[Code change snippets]
◇ ◇ ◇
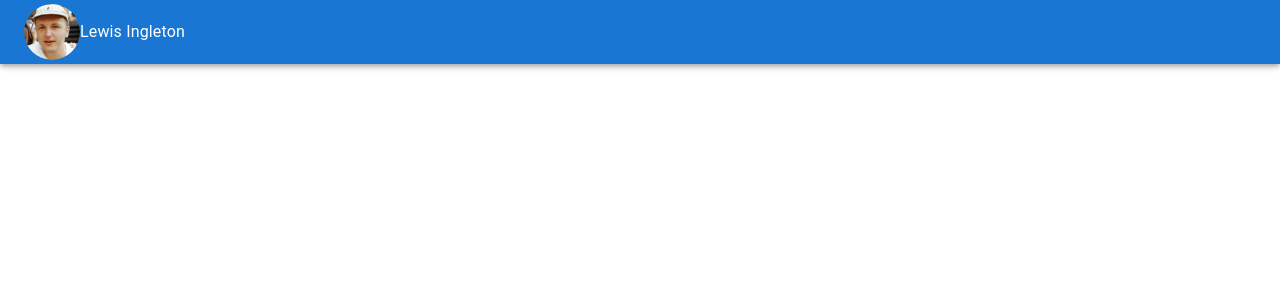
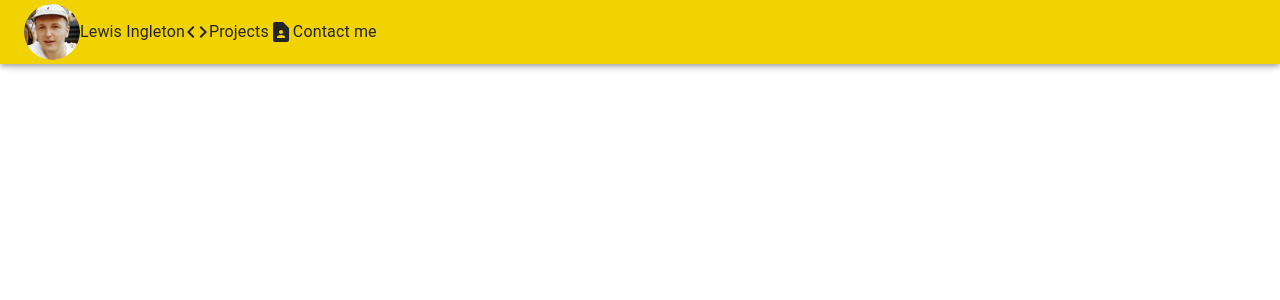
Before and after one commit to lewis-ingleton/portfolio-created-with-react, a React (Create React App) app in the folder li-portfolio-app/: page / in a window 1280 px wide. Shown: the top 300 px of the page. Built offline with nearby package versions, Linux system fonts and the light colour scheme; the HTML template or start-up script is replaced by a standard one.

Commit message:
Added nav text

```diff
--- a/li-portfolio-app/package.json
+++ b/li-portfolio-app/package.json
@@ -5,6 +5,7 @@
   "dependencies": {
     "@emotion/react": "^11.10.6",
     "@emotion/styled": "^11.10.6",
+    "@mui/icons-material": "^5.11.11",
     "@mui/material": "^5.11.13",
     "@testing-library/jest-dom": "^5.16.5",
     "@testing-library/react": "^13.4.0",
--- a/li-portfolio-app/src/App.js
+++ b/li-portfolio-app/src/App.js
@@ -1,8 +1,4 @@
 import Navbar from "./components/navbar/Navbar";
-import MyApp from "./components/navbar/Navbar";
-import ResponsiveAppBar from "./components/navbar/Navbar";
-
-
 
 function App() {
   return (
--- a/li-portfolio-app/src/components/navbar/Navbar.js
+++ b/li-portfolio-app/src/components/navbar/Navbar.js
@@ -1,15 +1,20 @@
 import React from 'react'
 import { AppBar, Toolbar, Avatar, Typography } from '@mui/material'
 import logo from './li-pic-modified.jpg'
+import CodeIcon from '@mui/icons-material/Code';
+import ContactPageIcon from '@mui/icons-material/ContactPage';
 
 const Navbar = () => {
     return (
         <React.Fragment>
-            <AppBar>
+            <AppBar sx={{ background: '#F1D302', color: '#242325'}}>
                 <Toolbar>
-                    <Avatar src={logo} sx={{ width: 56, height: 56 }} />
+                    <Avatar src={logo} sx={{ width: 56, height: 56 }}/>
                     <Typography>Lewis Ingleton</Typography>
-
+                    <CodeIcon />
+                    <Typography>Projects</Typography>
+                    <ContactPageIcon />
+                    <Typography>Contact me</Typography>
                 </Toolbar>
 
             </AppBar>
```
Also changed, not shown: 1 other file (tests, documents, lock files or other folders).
◇ ◇ ◇
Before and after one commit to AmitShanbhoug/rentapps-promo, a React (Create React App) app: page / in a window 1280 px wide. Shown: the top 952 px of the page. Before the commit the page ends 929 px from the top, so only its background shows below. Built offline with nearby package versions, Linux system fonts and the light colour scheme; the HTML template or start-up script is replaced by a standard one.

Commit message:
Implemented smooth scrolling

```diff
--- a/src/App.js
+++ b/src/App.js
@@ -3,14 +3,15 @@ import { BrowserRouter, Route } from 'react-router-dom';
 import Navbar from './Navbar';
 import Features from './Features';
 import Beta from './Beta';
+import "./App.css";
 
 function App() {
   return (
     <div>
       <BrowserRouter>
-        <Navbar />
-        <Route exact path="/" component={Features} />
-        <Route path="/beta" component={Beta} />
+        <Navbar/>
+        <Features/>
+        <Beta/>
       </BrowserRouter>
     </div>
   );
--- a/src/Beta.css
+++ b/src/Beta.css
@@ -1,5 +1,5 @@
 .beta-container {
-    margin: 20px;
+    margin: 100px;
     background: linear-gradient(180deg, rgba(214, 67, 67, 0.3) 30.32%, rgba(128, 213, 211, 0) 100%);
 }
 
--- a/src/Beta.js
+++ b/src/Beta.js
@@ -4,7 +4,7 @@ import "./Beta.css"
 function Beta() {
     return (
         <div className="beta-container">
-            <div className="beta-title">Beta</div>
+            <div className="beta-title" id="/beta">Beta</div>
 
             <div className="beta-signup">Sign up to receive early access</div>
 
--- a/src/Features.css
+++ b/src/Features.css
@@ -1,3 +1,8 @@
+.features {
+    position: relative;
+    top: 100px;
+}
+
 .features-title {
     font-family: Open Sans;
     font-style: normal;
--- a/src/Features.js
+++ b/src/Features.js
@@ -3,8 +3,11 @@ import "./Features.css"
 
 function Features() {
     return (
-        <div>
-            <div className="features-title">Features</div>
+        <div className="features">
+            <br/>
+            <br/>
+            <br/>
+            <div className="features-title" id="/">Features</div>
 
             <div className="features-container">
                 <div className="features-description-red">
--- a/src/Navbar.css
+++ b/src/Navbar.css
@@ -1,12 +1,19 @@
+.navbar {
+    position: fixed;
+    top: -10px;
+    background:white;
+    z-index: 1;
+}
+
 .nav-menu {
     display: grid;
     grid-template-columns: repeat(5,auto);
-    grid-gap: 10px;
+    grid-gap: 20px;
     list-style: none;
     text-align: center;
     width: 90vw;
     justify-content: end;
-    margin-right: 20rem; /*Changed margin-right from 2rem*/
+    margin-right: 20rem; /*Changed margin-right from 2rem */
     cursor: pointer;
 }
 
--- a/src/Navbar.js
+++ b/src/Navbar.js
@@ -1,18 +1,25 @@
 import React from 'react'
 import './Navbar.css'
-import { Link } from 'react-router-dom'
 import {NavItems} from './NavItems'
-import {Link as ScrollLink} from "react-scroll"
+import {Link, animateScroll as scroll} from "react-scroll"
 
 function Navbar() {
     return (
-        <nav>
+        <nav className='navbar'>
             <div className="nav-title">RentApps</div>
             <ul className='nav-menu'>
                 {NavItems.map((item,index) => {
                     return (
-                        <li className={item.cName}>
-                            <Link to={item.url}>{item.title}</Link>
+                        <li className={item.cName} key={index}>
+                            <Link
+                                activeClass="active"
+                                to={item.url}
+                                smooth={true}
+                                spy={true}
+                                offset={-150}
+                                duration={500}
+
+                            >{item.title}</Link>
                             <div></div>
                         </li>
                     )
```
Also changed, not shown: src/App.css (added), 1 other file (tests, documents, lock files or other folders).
◇ ◇ ◇
TASK DESCRIPTION: Which of the lines above hold the word "portfolio"? Copy each one.

EXPECTED OUTPUT:
Before and after one commit to lewis-ingleton/portfolio-created-with-react, a React (Create React App) app in the folder li-portfolio-app/: page / in a window 1280 px wide. Shown: the top 300 px of the page. Built offline with nearby package versions, Linux system fonts and the light colour scheme; the HTML template or start-up script is replaced by a standard one.
--- a/li-portfolio-app/package.json
+++ b/li-portfolio-app/package.json
--- a/li-portfolio-app/src/App.js
+++ b/li-portfolio-app/src/App.js
--- a/li-portfolio-app/src/components/navbar/Navbar.js
+++ b/li-portfolio-app/src/components/navbar/Navbar.js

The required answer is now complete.